The Problem When Once-Endangered Animals Become Too Plentiful
Wildlife biologists and other conservationists often suffer from chronic pessimism—not surprising, given the endlessly gloomy news about habitat loss, species extinction, and the latest delicacy being eaten by rich people in China. (“Boiled baby pangolin, dear?”) But sometimes things go right.
“There are glimmers of light that lead me to feel that what I’m doing is not absolutely mad and idiotic and senseless,” the author and captive breeding proponent Gerald Durrell once remarked. He told me this one morning on the Isle of Jersey while both of us were consuming large glasses of whiskey well before cocktail hour, or even lunch. But we toasted his point because it was a good one: There are success stories, and conservationists should cheer up and celebrate them.
A new article in the journal Trends in Ecology and Evolution makes the same point, minus the whiskey, and also proposes an agenda for dealing with the almost miraculous—but sometimes complicated—transformation of once-endangered species into commonplace neighbors.
Let’s start with a few of the success stories. “In the nineteenth century,” the University of Vermont’s Joe Roman and his coauthors report, “the elephant seal was hunted so intensively in the North Pacific that it was presumed extinct,” and it may have been down to as few as 20 survivors by the 1880s. Today, because of protections implemented in the 1920s, there are 200,000 elephant seals—possibly more than at any time since humans first encountered the species. Likewise, “by the 1960s, American alligators were hunted to near extinction and rarely seen in the wild,” according to Roman. “Today they number in the millions and are a common sight on golf courses and in urban canals.” In the 1970s, brown pelicans, bald eagles, and red-tailed hawks also came back from the brink of oblivion because of the ban on the insecticide DDT, which inadvertently destroyed their eggs. At the moment, in fact, I am sitting on my porch watching one of the hundreds of local osprey, saved from near extinction owing to DDT, flying home to its nest with a fish clutched in its talons like an auxiliary fuel tank.
That sort of thing can make it seem as if the world is being put right again. But to the general public, it can also seem at times that things are going wrong instead. Gray seals, which once lived all along the East Coast, from Canada down to Cape Hatteras, were largely extirpated from their home range in the 20th century. Now, thousands of them lie around on some beaches in Cape Cod and bedevil local fishers. “One of the biggest issues if you grew up on Cape Cod in the last 6o years,” said David Johnston, a Duke University marine biologist and coauthor of the new study, “is that you didn’t see any seals then. Now they’re back, and you have no memory of seals, and maybe your parents have no memory.” So the seals on the beach end up seeming like an invasive species rather than returning natives. Even ospreys can seem like a headache to some—for instance, when there are so many of them that they nest on electric towers and short out the power.

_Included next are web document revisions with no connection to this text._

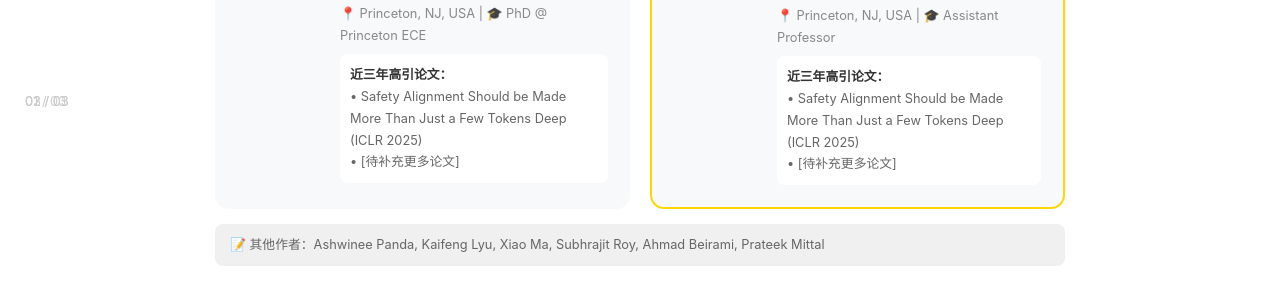
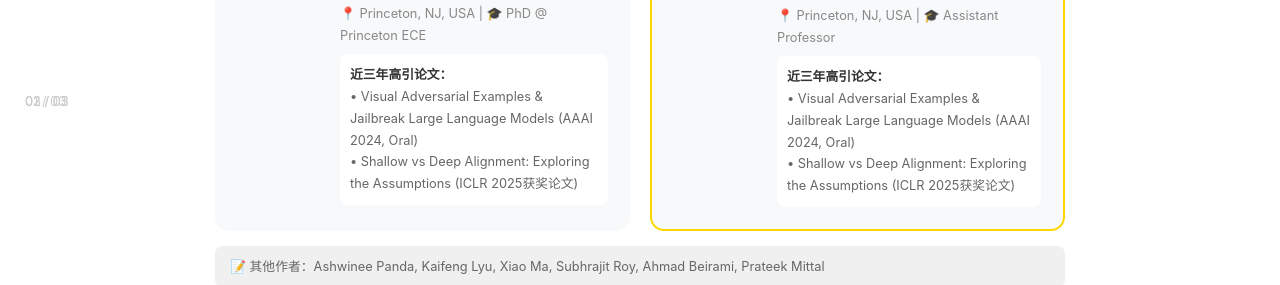
Before and after one commit to nonlinearHuman/iclr2025-analysis, a plain HTML site: page index.html in a window 1280 px wide. Shown: the part 667-952 px from the top of the page. Drawn offline with Linux system fonts and the light colour scheme.

Commit message:
更新高引论文

```diff
--- a/index.html
+++ b/index.html
@@ -110,8 +110,8 @@
                             <div class="author-meta">📍 Princeton, NJ, USA | 🎓 PhD @ Princeton ECE</div>
 <div class="author-papers">
 <strong>近三年高引论文：</strong><br>
-                                • Safety Alignment Should be Made More Than Just a Few Tokens Deep (ICLR 2025)<br>
-                                • [待补充更多论文]
+• Visual Adversarial Examples & Jailbreak Large Language Models (AAAI 2024, Oral)<br>
+• Shallow vs Deep Alignment: Exploring the Assumptions (ICLR 2025获奖论文)
 </div>
                         </div>
                     </div>
@@ -125,8 +125,8 @@
                             <div class="author-meta">📍 Princeton, NJ, USA | 🎓 Assistant Professor</div>
 <div class="author-papers">
 <strong>近三年高引论文：</strong><br>
-                                • Safety Alignment Should be Made More Than Just a Few Tokens Deep (ICLR 2025)<br>
-                                • [待补充更多论文]
+• Visual Adversarial Examples & Jailbreak Large Language Models (AAAI 2024, Oral)<br>
+• Shallow vs Deep Alignment: Exploring the Assumptions (ICLR 2025获奖论文)
 </div>
                         </div>
                     </div>
@@ -200,7 +200,7 @@
                             <div class="author-papers">
                                 <strong>近三年高引论文：</strong><br>
                                 • Learning Dynamics of LLM Finetuning (ICLR 2025)<br>
-                                • [待补充更多论文]
+                                • N/A
                             </div>
                         </div>
                     </div>
@@ -215,7 +215,7 @@
                             <div class="author-papers">
                                 <strong>近三年高引论文：</strong><br>
                                 • Learning Dynamics of LLM Finetuning (ICLR 2025)<br>
-                                • [待补充更多论文]
+                                • N/A
                             </div>
                         </div>
                     </div>
@@ -288,7 +288,7 @@
                             <div class="author-papers">
                                 <strong>近三年高引论文：</strong><br>
                                 • AlphaEdit (ICLR 2025)<br>
-                                • [待补充更多论文]
+                                • N/A
                             </div>
                         </div>
                     </div>
@@ -303,7 +303,7 @@
                             <div class="author-papers">
                                 <strong>近三年高引论文：</strong><br>
                                 • AlphaEdit (ICLR 2025)<br>
-                                • [待补充更多论文]
+                                • N/A
                             </div>
                         </div>
                     </div>
```
Lines whose indentation alone changed are shown as unchanged.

The new article proposes four steps to ease people into the good news of species recovery: “First, when protection works, conservation scientists and nongovernmental organizations should celebrate these success stories, actively engaging the public in recording a species’ return to former ranges and framing the recovery trajectory in light of the historical abundance, ecosystem health, and natural capital.” Without that understanding, people tend to call for culls before they even understand how an animal lives.
The coauthors argue, second, that conservationists should push for down-listing and delisting of species that no longer need protection. That can free up time and resources for other plants and animals that are still in trouble. Third, wildlife biologists need to anticipate and address potential conflicts as a species recovery is occurring. People who make a living from the abalone shellfishery in southeastern Alaska were loudly resentful of “new” competition from returning sea otters. So scientists needed to explain ahead of time that the sea otters also restored the devastated kelp forests, helping other commercial fisheries because the kelp serves as a nursery ground for many species.
Finally, before anybody culls or translocates animals, the coauthors write, researchers need to understand the true costs and benefits of these decisions. A complete analysis can help transform a recovering species “from scapegoat to valued neighbor.”
Though the article doesn’t make the point, the bottom line is that conservation really works. In the 1970s and '80s, the U.S. Congress passed landmark legislation, such as the Endangered Species Act, and signed international treaties, such as the Conventional on International Trade in Endangered Species. The result is that species once irrevocably bound for extinction now routinely fly over my house and probably yours too. Yes, we need to make sure those past measures are being actively enforced—and, yes, we need to make our craven legislatures continue to take bold new actions to protect wildlife.
But now and then we should also set aside the gloom, and the whiskey, and instead raise a glass of champagne to the environmental victories all around us.